The golden hour is probably the time when most of us would choose to take photos. But, there will be times when you’ll be forced to shoot in a harsh midday sun, for one reason or the other. You can bring reflectors, strobes, or try to find or make a shade. But in this video, Manny Ortiz will give you some quick tips on how to embrace the direct sunlight and turn it into your advantage without any gear but your camera and lens.
I love it when the warm light of the setting sun fills up the room. It looks nice in photos, and it’s good to know that you can recreate it at any time of day. In this video from Adorama TV, photographer David Bergman will show you how to mimic the warm sunlight using only a single speedlight.

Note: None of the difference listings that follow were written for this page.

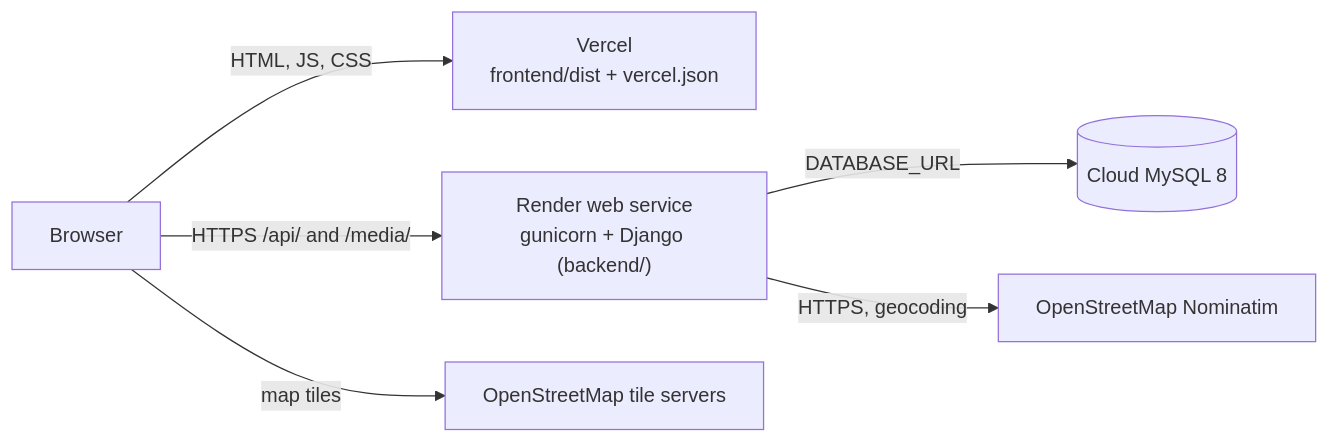
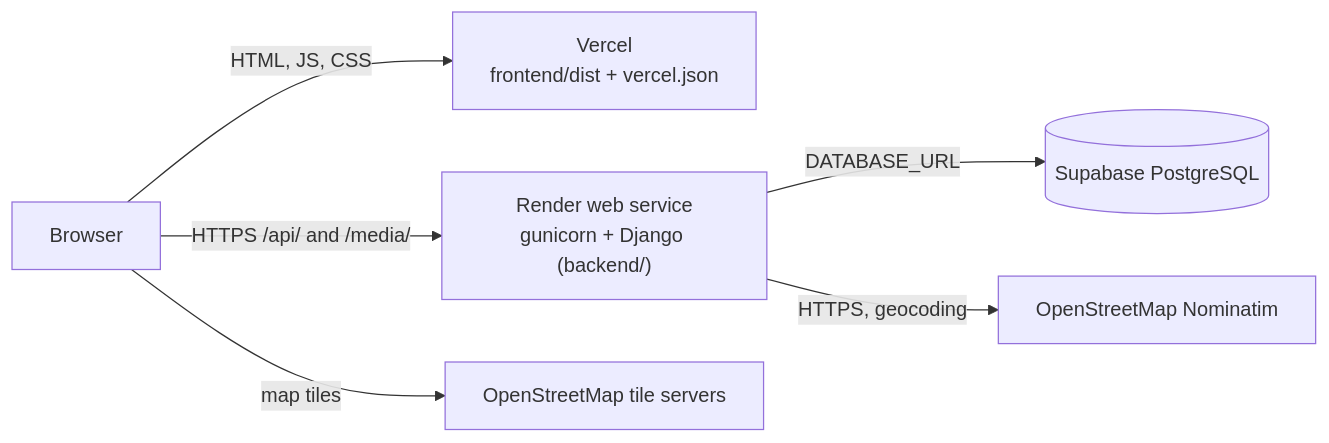
The diagram in docs/DEPLOYMENT.md (Jaswanth7373/CIVIC-AI), drawn with Mermaid before and after one commit. The commit also changed other lines of this file and 6 other files, not shown here.

First line of the commit message:
Switch the database to Supabase PostgreSQL

````diff
--- a/docs/DEPLOYMENT.md
+++ b/docs/DEPLOYMENT.md
@@ -13,8 +13,8 @@
 ```mermaid
 flowchart LR
     U["Browser"] -- "HTML, JS, CSS" --> V["Vercel<br/>frontend/dist + vercel.json"]
     U -- "HTTPS /api/ and /media/" --> R["Render web service<br/>gunicorn + Django (backend/)"]
-    R -- "DATABASE_URL" --> M[("Cloud MySQL 8")]
+    R -- "DATABASE_URL" --> M[("Supabase PostgreSQL")]
     R -- "HTTPS, geocoding" --> N["OpenStreetMap Nominatim"]
     U -- "map tiles" --> T["OpenStreetMap tile servers"]
 ```
````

Shooting on location presents all kinds of lighting challenges. You’re at the mercy of the weather, and thus the light. And which light is “best” is a huge matter of personal preference. Some prefer the softness of a cloudy overcast day. Others like that harsh bright direct sunlight. Although the latter is not always that flattering.
There are things you can do to overcome this bright harsh sunlight, though. This video from photographer Manny Ortiz shows us his process, and how he works through these challenges. And it might surprise you to see that not all of them require the use of flash.
I was just raking up the last of the fall leaves and though that I’d like to get some photos of the kids jumping in my big leaf pile.
The image I had in my head was one of those amazing fall days where that gorgeous warm glowing late day sunshine was back-lighting the leaves and highlighting the kids.
Problem was: by the time I was done raking the leaves, it was petty late in the day so most of my yard was in shade, and the ambient light that was available was coming from the wrong direction.
To get the photos I wanted, I decided to fake that late day warm sunshine glow with strobe sunlight. In this article, I will show you how to do it yourself (its actually pretty easy to get great results)!